he was disruptive as indicated in the Disciplinary Process
Summary Report. Rather he alleges that Correctional Officer
Richardson was unwilling to hear him and ordered Fonck to
return to his housing unit. Id. at 8-9, ¶¶
32-33. Correctional Officer Richardson did not schedule
another hearing and did not provide Fonck notice of the
findings thereby preventing Fonck from appealing the
decision. Id. at 9, ¶ 35. When Fonck returned
to his housing unit, he discovered that his foot locker had
been opened and his possessions stolen. Id. ¶
December 5, 2016, Correctional Officer Hubbard approached
Fonck in the dayroom and used insulting language. When
Correctional Officer Hubbard ordered Fonck to retrieve his
ID, Fonck declined. Correctional Officer Hubbard then told
Fonck he would “get you out of here one way or
another.” Id. at 9-10, ¶ 38. Correctional

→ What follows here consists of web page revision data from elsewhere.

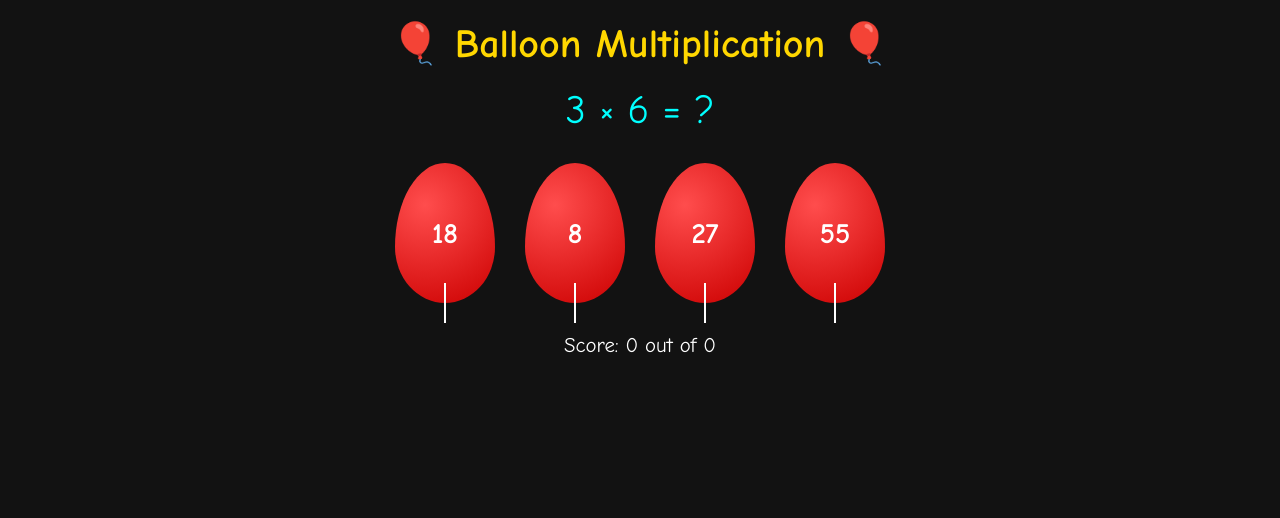
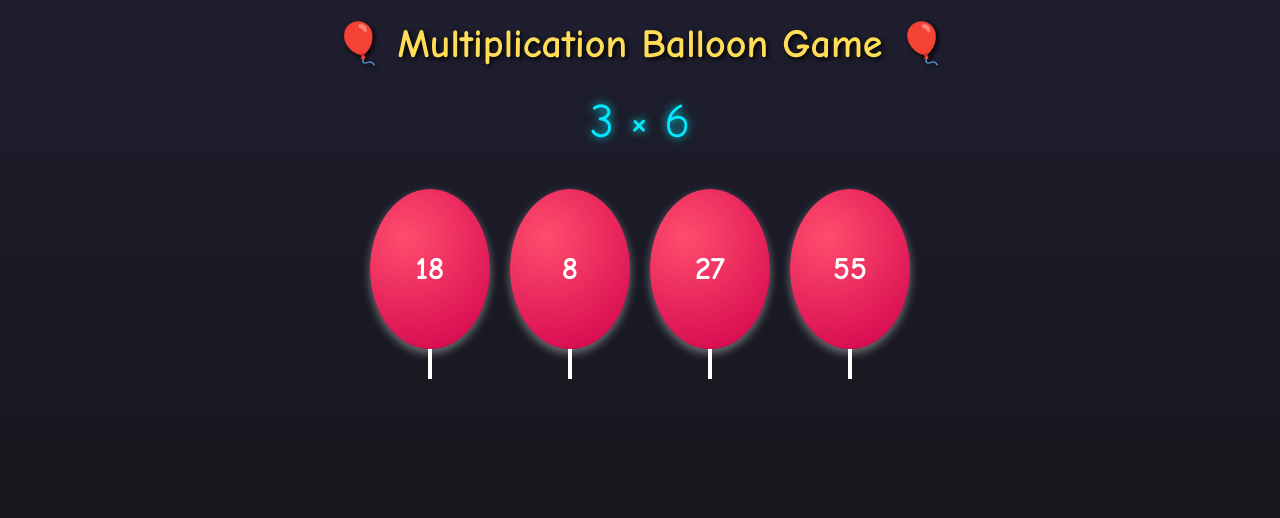
Before and after one commit to Expertmathtutoring/mutiplications, a plain HTML site: page index.html in a window 1280 px wide. Drawn offline with Linux system fonts and the light colour scheme.

Commit message:
index.html

```diff
--- a/index.html
+++ b/index.html
@@ -2,84 +2,115 @@
 <html lang="en">
 <head>
 <meta charset="UTF-8">
+<meta name="viewport" content="width=device-width, initial-scale=1.0">
 <title>Balloon Multiplication Game</title>
 <style>
   body {
-    background: #121212;
-    color: #fff;
-    font-family: 'Comic Sans MS', sans-serif;
-    text-align: center;
     margin: 0;
     padding: 0;
+    background: linear-gradient(to bottom, #1e1e2f, #121212);
+    color: #fff;
+    font-family: "Comic Sans MS", sans-serif;
+    text-align: center;
+    height: 100vh;
+    overflow: hidden;
   }
+
   h1 {
-    margin: 20px;
+    margin-top: 20px;
     font-size: 2.5em;
-    color: #FFD700;
+    color: #ffdd57;
+    text-shadow: 2px 2px 5px #000;
   }
+
   #question {
-    font-size: 2.5em;
-    margin: 20px;
-    color: #00FFFF;
+    font-size: 3em;
+    margin: 20px 0;
+    color: #00eaff;
+    text-shadow: 0px 0px 10px #00eaff;
   }
-  .balloon-container {
+
+  #balloon-container {
     display: flex;
     justify-content: center;
-    margin: 30px;
-    gap: 30px;
+    gap: 20px;
+    margin-top: 40px;
   }
+
   .balloon {
-    width: 100px;
-    height: 140px;
-    background: radial-gradient(circle at 30% 30%, #ff4d4d, #cc0000);
-    border-radius: 50% 50% 50% 50% / 60% 60% 40% 40%;
-    position: relative;
-    cursor: pointer;
+    width: 120px;
+    height: 160px;
+    border-radius: 50% 50% 50% 50%;
+    background: radial-gradient(circle at 30% 30%, #ff4d6d, #d0004c);
     display: flex;
     justify-content: center;
     align-items: center;
-    font-size: 1.8em;
+    color: #fff;
+    font-size: 2em;
     font-weight: bold;
-    color: #fff;
-    transition: transform 0.2s, background 0.3s;
+    cursor: pointer;
+    box-shadow: 0px 4px 10px rgba(255, 255, 255, 0.4);
+    position: relative;
+    transition: transform 0.2s ease;
   }
+
   .balloon:hover {
     transform: scale(1.1);
   }
+
   .balloon::after {
-    content: "";
+    content: '';
+    width: 4px;
+    height: 30px;
+    background: #fff;
     position: absolute;
-    bottom: -20px;
-    width: 2px;
-    height: 40px;
-    background: #fff;
+    bottom: -30px;
   }
+
+  #feedback {
+    margin-top: 30px;
+    font-size: 1.5em;
+    min-height: 40px;
+  }
+
   .correct {
-    background: radial-gradient(circle at 30% 30%, #00cc66, #006633) !important;
+    color: #00ff99;
+    animation: pop 0.6s ease;
   }
+
   .wrong {
-    background: radial-gradient(circle at 30% 30%, #ff3333, #990000) !important;
+    color: #ff4d6d;
   }
-  #feedback {
-    font-size: 1.5em;
-    margin: 20px;
+
+  @keyframes pop {
+    0% { transform: scale(1); }
+    50% { transform: scale(1.5); }
+    100% { transform: scale(1); }
   }
-  #score {
-    font-size: 1.3em;
-    margin: 15px;
+
+  /* Firework sparks */
+  .spark {
+    position: absolute;
+    width: 12px;
+    height: 12px;
+    border-radius: 50%;
+    pointer-events: none;
+    opacity: 0.9;
+    animation: explode 1.5s forwards;
+  }
+  @keyframes explode {
+    from { transform: translate(0,0) scale(1); opacity:1; }
+    to { transform: translate(var(--x), var(--y)) scale(0.3); opacity:0; }
   }
 </style>
 </head>
 <body>
-  <h1>🎈 Balloon Multiplication 🎈</h1>
-  <div id="question">Loading...</div>
-  <div class="balloon-container" id="balloonContainer"></div>
-  <div id="feedback"></div>
-  <div id="score">Score: 0 out of 0</div>
+<h1>🎈 Multiplication Balloon Game 🎈</h1>
+<div id="question">?</div>
+<div id="balloon-container"></div>
+<div id="feedback"></div>
 
 <script>
-let score = 0;
-let total = 0;
 let correctAnswer = 0;
 
 function newQuestion() {
@@ -87,55 +118,67 @@ function newQuestion() {
   const num2 = Math.floor(Math.random() * 9) + 1;
   correctAnswer = num1 * num2;
 
-  document.getElementById("question").textContent = `${num1} × ${num2} = ?`;
+  document.getElementById("question").textContent = `${num1} × ${num2}`;
 
-  // Generate answers
-  let answers = [correctAnswer];
-  while (answers.length < 4) {
-    let wrong = Math.floor(Math.random() * 81) + 1;
-    if (!answers.includes(wrong)) {
-      answers.push(wrong);
-    }
+  const container = document.getElementById("balloon-container");
+  container.innerHTML = "";
+
+  let answers = new Set();
+  answers.add(correctAnswer);
+
+  while (answers.size < 4) {
+    answers.add(Math.floor(Math.random() * 81) + 1);
   }
 
-  // Shuffle answers
-  answers.sort(() => Math.random() - 0.5);
+  let shuffled = Array.from(answers).sort(() => Math.random() - 0.5);
 
-  const container = document.getElementById("balloonContainer");
-  container.innerHTML = "";
-
-  answers.forEach(ans => {
+  shuffled.forEach(ans => {
     const balloon = document.createElement("div");
     balloon.className = "balloon";
     balloon.textContent = ans;
-    balloon.onclick = () => checkAnswer(balloon, ans);
+    balloon.onclick = () => checkAnswer(ans, balloon);
     container.appendChild(balloon);
   });
-
-  document.getElementById("feedback").textContent = "";
 }
 
-function checkAnswer(balloon, ans) {
-  total++;
-  if (ans === correctAnswer) {
-    score++;
-    balloon.classList.add("correct");
-    document.getElementById("feedback").textContent = "🎉 Correct! Great job!";
+function checkAnswer(answer, balloon) {
+  const feedback = document.getElementById("feedback");
+  if (answer === correctAnswer) {
+    balloon.style.background = "radial-gradient(circle at 30% 30%, #00ff99, #009966)";
+    feedback.textContent = "🎉 Amazing! You popped the right balloon! 🎉";
+    feedback.className = "correct";
+
+    // Launch bigger firework
+    launchFireworks(balloon);
+
+    setTimeout(newQuestion, 1500);
   } else {
-    balloon.classList.add("wrong");
-    document.getElementById("feedback").textContent = `❌ Oops! The answer was ${correctAnswer}`;
-    // highlight correct balloon
-    [...document.getElementsByClassName("balloon")].forEach(b => {
-      if (parseInt(b.textContent) === correctAnswer) {
-        b.classList.add("correct");
-      }
-    });
+    balloon.style.background = "radial-gradient(circle at 30% 30%, #999, #333)";
+    feedback.textContent = "❌ Oops! Try another balloon!";
+    feedback.className = "wrong";
   }
-  document.getElementById("score").textContent = `Score: ${score} out of ${total}`;
-  setTimeout(newQuestion, 1500);
 }
 
-// Start game
+function launchFireworks(balloon) {
+  const rect = balloon.getBoundingClientRect();
+  const centerX = rect.left + rect.width/2;
+  const centerY = rect.top + rect.height/2;
+
+  for (let i = 0; i < 100; i++) { // Bigger firework: 100 sparks
+    const spark = document.createElement("div");
+    spark.className = "spark";
+    const angle = Math.random() * 2 * Math.PI;
+    const dist = Math.random() * 300 + 50; // Bigger explosion radius
+    spark.style.setProperty("--x", `${Math.cos(angle)*dist}px`);
+    spark.style.setProperty("--y", `${Math.sin(angle)*dist}px`);
+    spark.style.left = centerX + "px";
+    spark.style.top = centerY + "px";
+    spark.style.background = `hsl(${Math.random()*360}, 100%, 60%)`;
+    document.body.appendChild(spark);
+    setTimeout(()=>spark.remove(), 1500);
+  }
+}
+
 newQuestion();
 </script>
 </body>
```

Officer Hubbard issued Fonck a disciplinary report for
disobeying a direct order to which Fonck pleaded not guilty.
Id. at 10, ¶ 39.
following day, Correctional Officer Rose, who is not a
defendant, searched Fonck's cell and discovered two
nails. Id. ¶¶ 40-41. Fonck was found
guilty of several charges. He spent 21 days in punitive
segregation pending a transfer to a higher security level.
Id. ¶ 42.
wrote to Director Maiga regarding his inability to appeal the
November disciplinary findings and, what he termed the sex
offender classification. Id. at 10-11, ¶ 44.
Counselor Supervisor Tugie responded to the letter. She told
Fonck that his classification was based on non-conviction
criminal justice information showing a history of problematic
sexual behavior; a sexual assault charge was nolled in
connection with a 1998 conviction for assault. ...